If the team didn’t play well, their negotiations wouldn’t go very well. Currently, LFO is on the verge of qualifying for the Charlotte Major – a great achievement considering the circumstances. Ironically, LFO’s newest and arguably biggest addition didn’t feel the financial crush.
Dahmani “Mowwwgli” Yanis, 19, brought on to be the tip of the LFO’s spear, still lives with her parents for now and never considered turning down the LFO’s offer when it came. He played Siege on PS4 before seeing a future in Siege and bought a PC five years ago. Mowwwgli also said his performance in the PG Nationals and Challenger League was the main factor in LFO’s decision to sign him.
“I know we’ll find another family, you know?” Mowwwgli said. “…I wanted to play in EUL.”
Risze said the decision to leave Medhi “Kaktus” Marty wasn’t personal and he still thought he was a good player. The LFO needed more firepower, however, and Mowwwgli has plenty of it. The move gave Axel “Shiinka” Freisberg a strong comeback and gave Nicolas “P4” Rimbaud more map space in his important lurker role.
“For us, it was pretty obvious that we would be a better team with Mowwwgli, and it didn’t matter that we didn’t have an organization,” risze said.
P4 and Mowwwgli currently lead the team statistically, but LFO are the only team still in major contention without a player in the league’s top ten statistics. Respectively, P4 and Mowwwgli occupy the 12th and 13th ranks in the SiegeGG ranking for the stage. Although their firepower has been improved, their strength still comes from a team effort.
“I can take positions, make plays that they couldn’t before, you know? There’s only two people [on the team] with the ‘big bullets’ to take tough positions,” Mowwwgli said with a laugh. “I just follow drones and take a lot of tough positions with my firefights.”

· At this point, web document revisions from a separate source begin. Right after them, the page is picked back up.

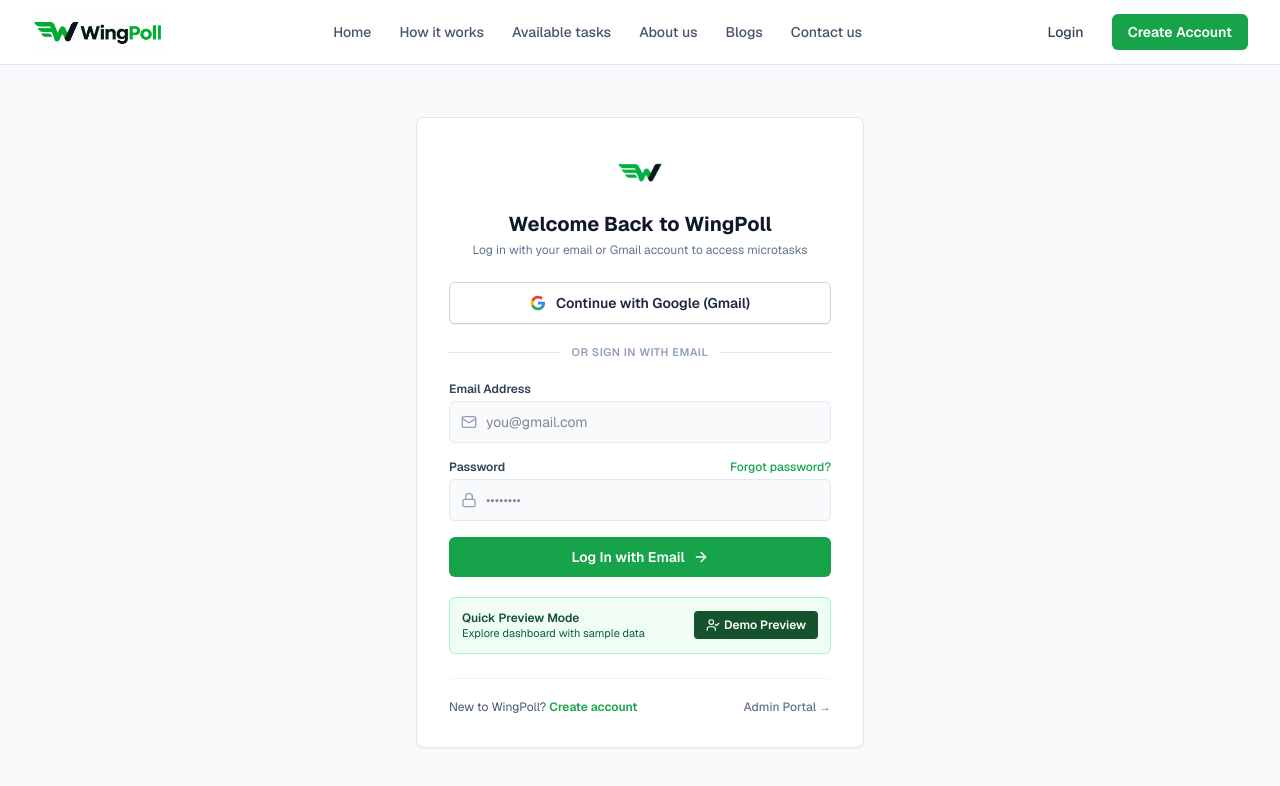
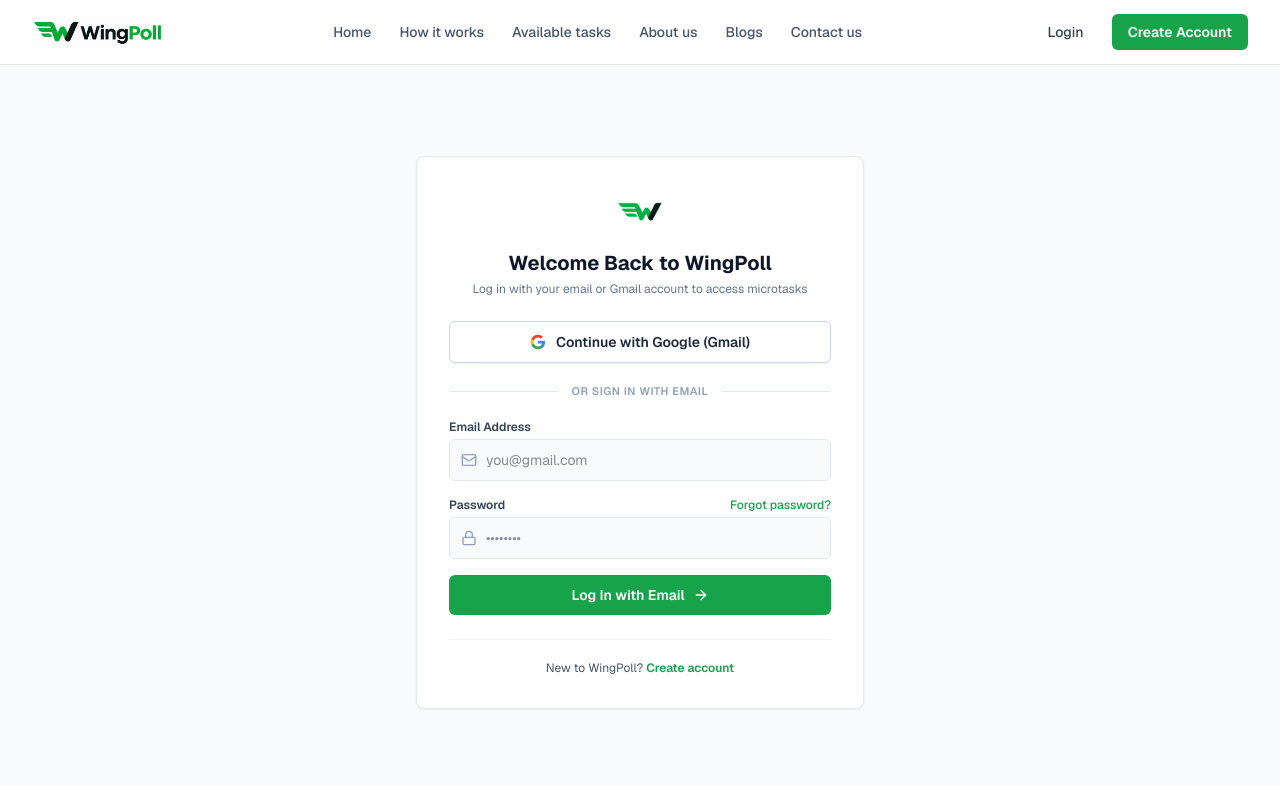
Before and after one commit to Olingsoft/wingpoll, a Next.js app: page /login in a window 1280 px wide. Shown: the top 786 px of the page. Built offline with nearby package versions, Linux system fonts and the light colour scheme; no server answers.

Commit message:
removal of admin link

```diff
--- a/app/login/page.tsx
+++ b/app/login/page.tsx
@@ -12,7 +12,6 @@ import {
   Loader2,
   Lock,
   Mail,
-  UserCheck,
 } from "lucide-react";
 import { Navbar } from "@/components/Navbar";
 import {
@@ -39,7 +38,6 @@ export default function LoginPage() {
   const {
     register,
     handleSubmit,
-    setValue,
     formState: { errors },
   } = useForm<LoginFormValues>({
     resolver: zodResolver(loginSchema),
@@ -94,12 +92,6 @@ export default function LoginPage() {
     } finally {
       setIsGoogleLoading(false);
     }
-  };
-
-  const handleQuickDemoLogin = () => {
-    setValue("email", "john@example.com");
-    setValue("password", "password123");
-    router.push("/dashboard");
   };
 
   return (
@@ -246,39 +238,13 @@ export default function LoginPage() {
             </button>
           </form>
 
-          {/* Demo Account Quick Fill */}
-          <div className="mt-5 p-3 rounded-md bg-[#F0FDF4] border border-emerald-200 flex items-center justify-between gap-3">
-            <div className="text-xs text-[#14532D]">
-              <p className="font-semibold">Quick Preview Mode</p>
-              <p className="text-[11px] text-emerald-800">
-                Explore dashboard with sample data
-              </p>
-            </div>
-            <button
-              type="button"
-              onClick={handleQuickDemoLogin}
-              className="px-3 py-1.5 text-xs font-semibold bg-[#14532D] text-white rounded hover:bg-emerald-950 inline-flex items-center gap-1 shrink-0 cursor-pointer"
+          <div className="mt-6 pt-5 border-t border-slate-100 text-center text-xs text-slate-600">
+            New to WingPoll?{" "}
+            <Link
+              href="/register"
+              className="font-semibold text-[#16A34A] hover:underline"
             >
-              <UserCheck className="w-3.5 h-3.5" />
-              <span>Demo Preview</span>
-            </button>
-          </div>
-
-          <div className="mt-6 pt-5 border-t border-slate-100 flex flex-col sm:flex-row items-center justify-between gap-2 text-xs text-slate-600">
-            <span>
-              New to WingPoll?{" "}
-              <Link
-                href="/register"
-                className="font-semibold text-[#16A34A] hover:underline"
-              >
-                Create account
-              </Link>
-            </span>
-            <Link
-              href="/admin"
-              className="font-medium text-slate-500 hover:text-slate-800"
-            >
-              Admin Portal →
+              Create account
             </Link>
           </div>
         </div>
```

Above all, Mowwwgli is fearless. Risze said he played exactly the same way he did in the domestic leagues: the proverbial bright lights of the EUL gave him no doubts or worries.
In Siege, the only thing that really matters is getting a Major.
Price reductions in domestic leagues are acceptable, and some domestic leagues offer relatively prestigious achievements, but if you don’t make the Major, you only play nine EUL-caliber games in three months. This often goes unnoticed, but one of the only ways for organizations to get adequate ROI in the short term is to have a roster that consistently qualifies for Majors. While Mowwwgli and risze say no organization they’ve spoken to about the future has explicitly said they have to do a Major to be signed, it’s “understandable” that this is a concern.
LFO had several opportunities to land their ticket to Charlotte for the May major. They bottled up a great start against MNM Gaming: a 3-3 attacking half over Villa turned into an 8-7 overtime loss. One round was the difference again in another max overtime loss to Rogue.
The final game of the LFO leg is against the league’s worst team by record: ex-Empire PWNZ, which emptied its roster in the offseason. A regulation victory, followed by an expected heroic victory over Rogue, should allow the LFO to advance to the Major. If they do, they’ll almost certainly have a home in the end.
On May 2, LFO will play PWNZ. If they win in regulation time, they will more than likely qualify for the Charlotte Major. If they don’t qualify, it doesn’t seem like the end of the world – they can still find an organization – but the tension and stress will certainly escalate.
Indeed, the LFO roster bet on itself, and in about a week that bet might have paid off. Faced with the prospect of not receiving a salary for a while and the added stress of not knowing who would sign their next check, they went out and took a risk on Mowwwgli, a young gunner. They’re one regulation win away from a Major, and so far that’s the only thing in sight.